Admittedly there are questions as to what makes up an issue regarding “electronically stored information” as opposed to a general discovery issue. For example, if a party fails to produce an email or information from a database, is that an e-discovery issue or a general discovery issue? Does the answer change depending upon the relief requested, e.g., if a party ask that a forensic inspection of a hard drive should be ordered to obtain that e-mail versus production of the actual e-mail. Or what if the forensic inspection reveals that the party deleted the e-mail after the preservation trigger should have been pulled and an adverse jury instruction is requested? Setting aside these issues, this Order makes clear that parties and their attorneys must be prepared to have the right answers to these questions and know what issues should be addressed. Such attention is especially important for business organizations who are already running lean now and do not have the resources to dig out of a digital hole created by improper planning, which can send litigation costs soaring. So even if Judge Gorcyca does not become an e-discovery “trendsetter” it is still in a business organization’s best interest to have their e-discovery ducks in a row.

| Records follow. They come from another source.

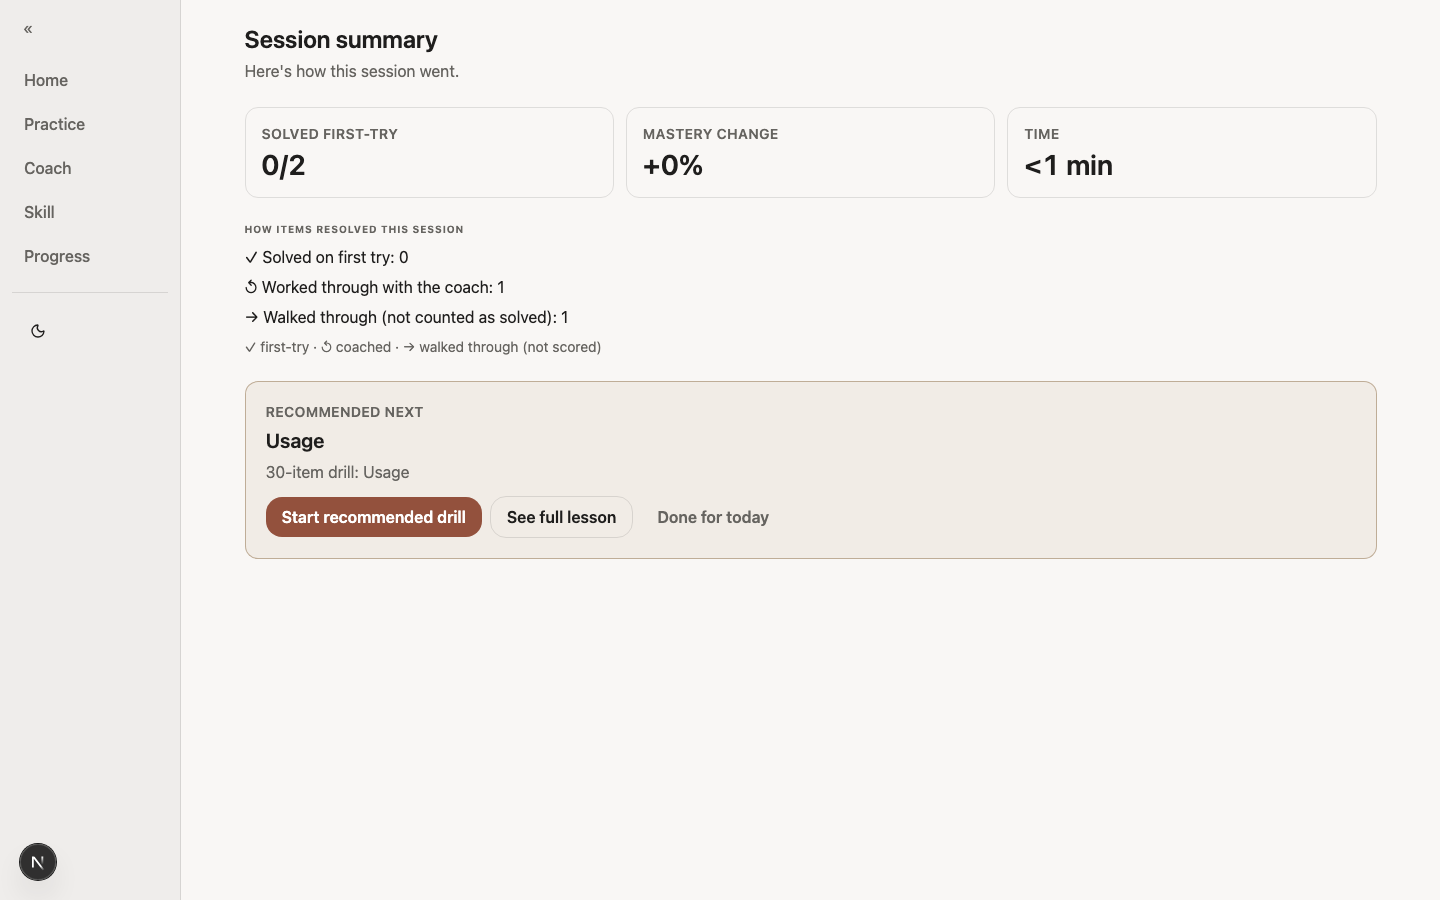
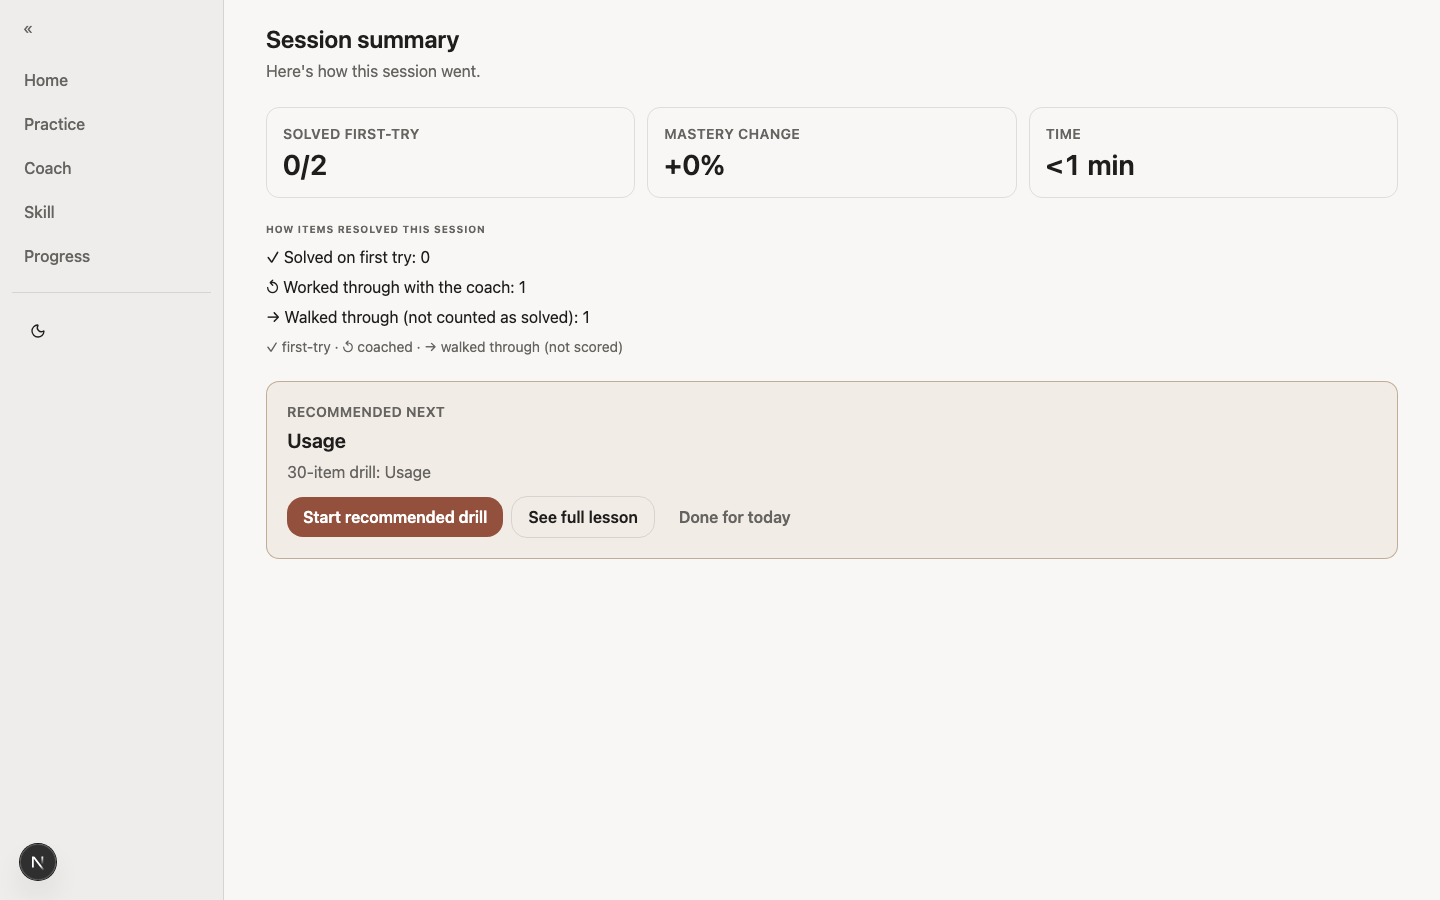
feat(summary): R7 session-wide misconception recap fallback (FR-12 amended)
Prefer the newest session miss on the recommended skill; when the session's
misses all sit on other skills, fall back to the newest session miss instead
of hiding the recap (human-approved; prototype treats the recap as the
session's core narrative). No misses -> no card, unchanged (AP-6).
G8: the pinning test asserting null-on-other-skill-miss was rewritten to the
new contract with a superseded note; a no-miss null case was added so the
honest-absent path stays pinned. Red->green: 652/652 affected areas.

Also: capture.cjs end-session step waits for the summary URL (fixed-delay
screenshot raced Next dev route compile); fresh pairs committed. Live recap
rendering awaits bank misconception coverage (47/987 items) - task spawned.

diff --git a/frontend/components/summary/use_summary.test.ts b/frontend/components/summary/use_summary.test.ts
@@ -233,15 +233,37 @@ describe("loadSummary — C2 misconception + self-correction (FR-1/FR-2/FR-12/FR
     expect(vm.summary.misconception).toBeNull();
   });
 
-  it("renders_no_misconception_when_no_misses_on_recommended_skill", async () => {
+  // Superseded 2026-07-20 (R7, human-approved): FR-12 amended to a session-wide
+  // fallback — a recommended-skill miss is still PREFERRED, but when the session's
+  // misses all sit on other skills, the recap falls back to the newest session
+  // miss instead of hiding the card (the prototype treats the recap as the
+  // session's core narrative). A no-miss session still renders no card.
+  it("falls_back_to_newest_session_miss_when_recommended_skill_has_none (R7)", async () => {
     db.seedSkillStates([skillState()]);
     db.seedQuestions([
-      question({ id: "q-gram", skill_id: "s-gram", misconception: "wrong skill miss" }),
+      question({ id: "q-gram", skill_id: "s-gram", misconception: "other-skill trap" }),
       question({ id: "q-punc-ok", skill_id: "s-punc", misconception: "should not show" }),
     ]);
     const session = await openClosedSession();
     await recordAttempt(session.id, "q-gram", false); // miss on other skill
     await recordAttempt(session.id, "q-punc-ok", true); // correct on recommended
+    const vm = await loadSummary(ports, {
+      subject: SUBJECT,
+      learnerId: LEARNER,
+      sessionId: session.id,
+      skillStateAtStart: new Map([["s-punc", skillState()]]),
+      nowISO: NOW,
+    });
+    expect(vm.summary.misconception).toBe("other-skill trap");
+  });
+
+  it("renders_no_misconception_when_the_session_had_no_misses_at_all", async () => {
+    db.seedSkillStates([skillState()]);
+    db.seedQuestions([
+      question({ id: "q-punc-ok", skill_id: "s-punc", misconception: "should not show" }),
+    ]);
+    const session = await openClosedSession();
+    await recordAttempt(session.id, "q-punc-ok", true);
     const vm = await loadSummary(ports, {
       subject: SUBJECT,
       learnerId: LEARNER,

diff --git a/frontend/components/summary/use_summary.ts b/frontend/components/summary/use_summary.ts
@@ -77,7 +77,11 @@ function deriveScoreRatioMet(scoreCorrect: number, scoreTotal: number): boolean 
 }
 
 /**
- * FR-12: newest session-scoped miss on the recommended skill → its misconception.
+ * FR-12 (amended 2026-07-20, R7): newest session-scoped miss on the recommended
+ * skill → its misconception; when the session's misses all sit on OTHER skills,
+ * fall back to the newest session miss overall (the recap is the session's core
+ * narrative — hiding it because the recommendation points elsewhere buried it
+ * in practice). No misses → null (no card), unchanged.
  * Misses are already newest-first from AttemptRepo; filter to served ids.
  */
 async function deriveMisconception(
@@ -85,13 +89,18 @@ async function deriveMisconception(
   sessionScopedMisses: readonly Attempt[],
   recommendedSkillId: string,
 ): Promise<string | null> {
+  let newestAnySkill: string | null = null;
   for (const miss of sessionScopedMisses) {
     const q = await ports.questionRepo.get(miss.question_id);
-    if (q != null && q.skill_id === recommendedSkillId) {
+    if (q == null) continue;
+    if (q.skill_id === recommendedSkillId) {
       return normalizeMisconception(q.misconception);
     }
+    if (newestAnySkill == null) {
+      newestAnySkill = normalizeMisconception(q.misconception);
+    }
   }
-  return null;
+  return newestAnySkill;
 }
 
 /**

diff --git a/docs/adr/decisions.md b/docs/adr/decisions.md
@@ -693,3 +693,14 @@ title: 'Lightweight decision log (intent debt, long tail)'
   region-by-region against each claimed-fixed V-gap, and paste capture log +
   verdicts into the T28 checkpoint. Remaining gaps → append-only replan tasks.
   Rejected: treating the original audit pairs as post-fix proof (stale).
+
+- 2026-07-20 — **R7: summary misconception recap goes session-wide (FR-12 amended).**
+  The recap card derived only from misses on the RECOMMENDED skill, so it almost
+  never rendered (capture sessions: misses on Punctuation/Organization, recommended
+  Usage → null). Human-approved: prefer the recommended-skill miss, else fall back
+  to the newest session miss on any skill; no misses → no card (AP-6 unchanged).
+  Rejected: keeping recommendation-scoped (buried the prototype's core narrative)
+  and always-newest (loses recommendation coherence when both exist). The old
+  pinning test was rewritten to the new contract with a superseded-note (G8).
+  Live caveat: the dev bank has misconception on only 47/987 items — the card
+  stays honestly absent until bank coverage lands (task chip spawned).

diff --git a/docs/plan/commit-first-coach.visual-gap-register.md b/docs/plan/commit-first-coach.visual-gap-register.md
@@ -136,3 +136,11 @@ the pre-FR-15 auto-feedback flow.
 Gate evidence: vitest 651/651 (affected areas); e2e 16/16 (v3 conformance +
 journeys); tsc clean except 3 pre-existing `use_expandable_list` errors;
 fresh capture 0 FAILED, End session → `/learn/summary?session=…` live.
+
+**R7 update (2026-07-20, later same day):** session-wide fallback approved and
+implemented (`use_summary.deriveMisconception`; pinning test rewritten to the
+new contract, red→green 652/652). Live rendering blocked by DATA, not code:
+`_test_item_bank.ts` has `misconception: null` on 940/987 items — recap stays
+honestly absent (AP-6) until bank coverage lands (spawned task). Capture script
+end-session step now waits for the summary URL instead of a fixed delay
+(eliminates the mid-transition screenshot artifact).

I would be interested if you are aware of what other Michigan judges are doing with respect to e-discovery. And, as always, if you have questions about this post or other e-discovery matters, feel free to contact me.